Right Hon. L. S. St. Laurent (Prime
Minister): Mr. Speaker, I am deeply moved at this time as I rise to pay tribute, at the very beginning of this session, to the memory of the late Alcide Cote, who died at his St. Jean home on August 7 last. Every hon. member must have been as shocked as I was on learning of the death of a colleague esteemed by all, at an age which still held the promise of many more years of fruitful labour in the public service. While we were not unaware of the seriousness of his illness, we had thought that his return to this house, on June 8 last, after a few months' rest, justified the assumption that before too long he would be able to resume all his duties. The 67509-1J
Tribute to Hon. Alcide Cote spontaneous applause, from all parts of the house, which greeted his return here on that occasion, told more eloquently than I am able to say today of the affection and high esteem we all had for him.
The late Alcide Cote could proudly claim direct descent from one of the first Canadian settlers. After completing his studies at the College of St. Jean and the University of Montreal, he practised law in the city of St. Jean, of which he was mayor from 1945 to 1949. For several years he took an active part in the initiatives of the bar association of his province, of the union of municipalities, of the chamber of commerce and of numerous other associations.
Mr. Cote had first been elected to the House of Commons in 1945. His constituents had renewed his mandate in the general elections of 1949 and 1953. In 1952, he had been sworn as a member of the privy council and appointed postmaster general.

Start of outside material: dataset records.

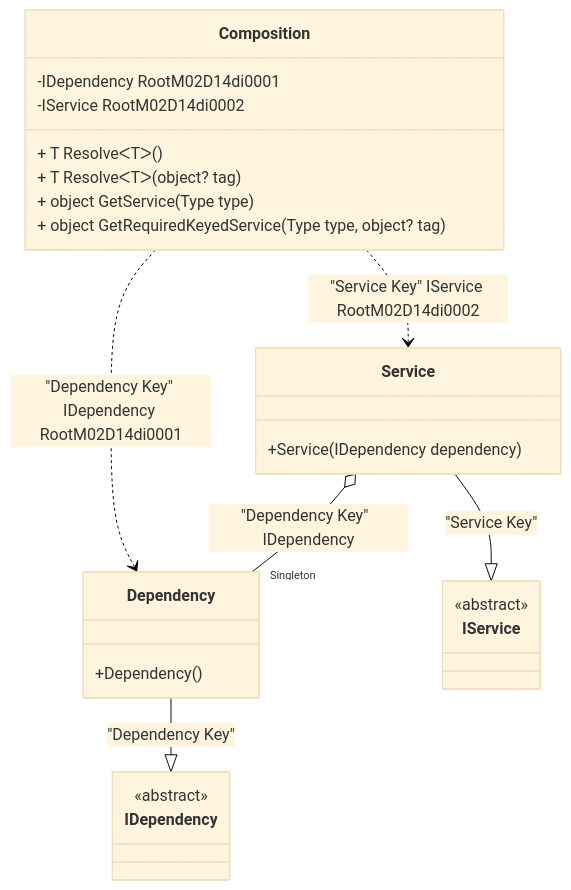
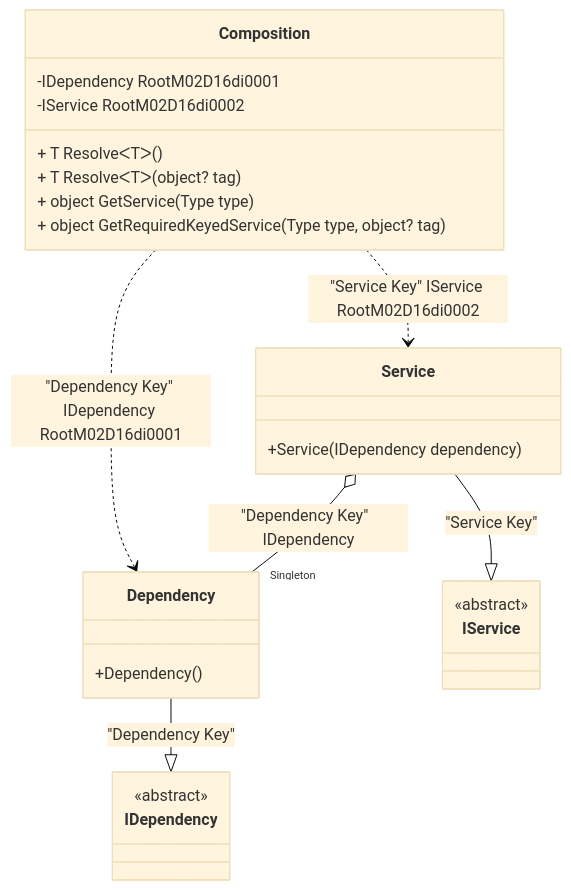
Before and after one commit to DevTeam/Pure.DI: the diagram in readme/keyed-service-provider.md, drawn with Mermaid (base theme). The commit also changed other lines of this file and 78 other files, not shown here.

````diff
--- a/readme/keyed-service-provider.md
+++ b/readme/keyed-service-provider.md
@@ -50,28 +50,28 @@
 ```mermaid
 classDiagram
   class Composition {
-    -IDependency RootM02D14di0001
-    -IService RootM02D14di0002
+    -IDependency RootM02D16di0001
+    -IService RootM02D16di0002
     + T ResolveᐸTᐳ()
     + T ResolveᐸTᐳ(object? tag)
     + object GetService(Type type)
     + object GetRequiredKeyedService(Type type, object? tag)
   }
   Dependency --|> IDependency : "Dependency Key" 
   class Dependency {
     +Dependency()
   }
   Service --|> IService : "Service Key" 
   class Service {
     +Service(IDependency dependency)
   }
   class IDependency {
     <<abstract>>
   }
   class IService {
     <<abstract>>
   }
   Service o--  "Singleton" Dependency : "Dependency Key"  IDependency
-  Composition ..> Dependency : "Dependency Key" IDependency RootM02D14di0001
-  Composition ..> Service : "Service Key" IService RootM02D14di0002
+  Composition ..> Dependency : "Dependency Key" IDependency RootM02D16di0001
+  Composition ..> Service : "Service Key" IService RootM02D16di0002
 ```
````
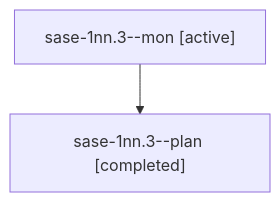
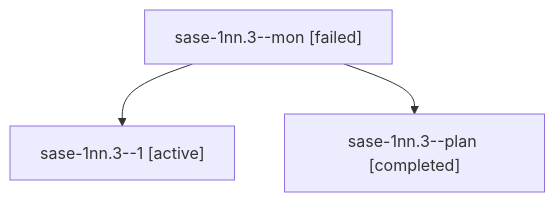
Before and after one commit to sase-org/sase--agents: the diagram in sessions/bbugyi200.athena.sase-1nn.3.md, drawn with Mermaid. The commit also changed other lines of this file and 40 other files, not shown here.

````diff
--- a/sessions/bbugyi200.athena.sase-1nn.3.md
+++ b/sessions/bbugyi200.athena.sase-1nn.3.md
@@ -9,6 +9,8 @@
 ```mermaid
 flowchart TD
-  n0["sase-1nn.3--mon [active]"]
-  n1["sase-1nn.3--plan [completed]"]
+  n0["sase-1nn.3--mon [failed]"]
+  n1["sase-1nn.3--1 [active]"]
   n0 --> n1
+  n2["sase-1nn.3--plan [completed]"]
+  n0 --> n2
 ```
````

Mr. Cote's participation in public affairs, in the field of his profession and in municipal and federal politics is abundant evidence of the interest he had dedicated to the welfare of his fellow citizens. The passing of our colleague has caused deep regret among the members of this house as well as in all the other spheres in which he had carried out his beneficent activities. And it is, I believe, the spontaneousness and sincerity of such regrets which constitute the most touching tribute that could be paid to his memory.
Since we last met, Mr. Speaker, death has removed from our midst an esteemed and helpful colleague, Hon. Alcide Cote, at a time in his life when it might have been expected that he could look forward to many more years of useful activity.
I am sure I speak for all members of the house in saying that Mr. Cote will be remembered in this assembly for his gentlemanly nature and his deep consideration for his fellow men, which made him one of the most popular members of the house. Those endearing qualities were combined with a deep sense of responsibility as a citizen. Throughout his career in the professional, municipal and federal fields, he worked hard and conscientiously for the welfare of the people who had put their trust in him, and gave of himself unstintingly in the service of the nation as a whole.
Another trait of his personality which I am sure all hon. members would have me recall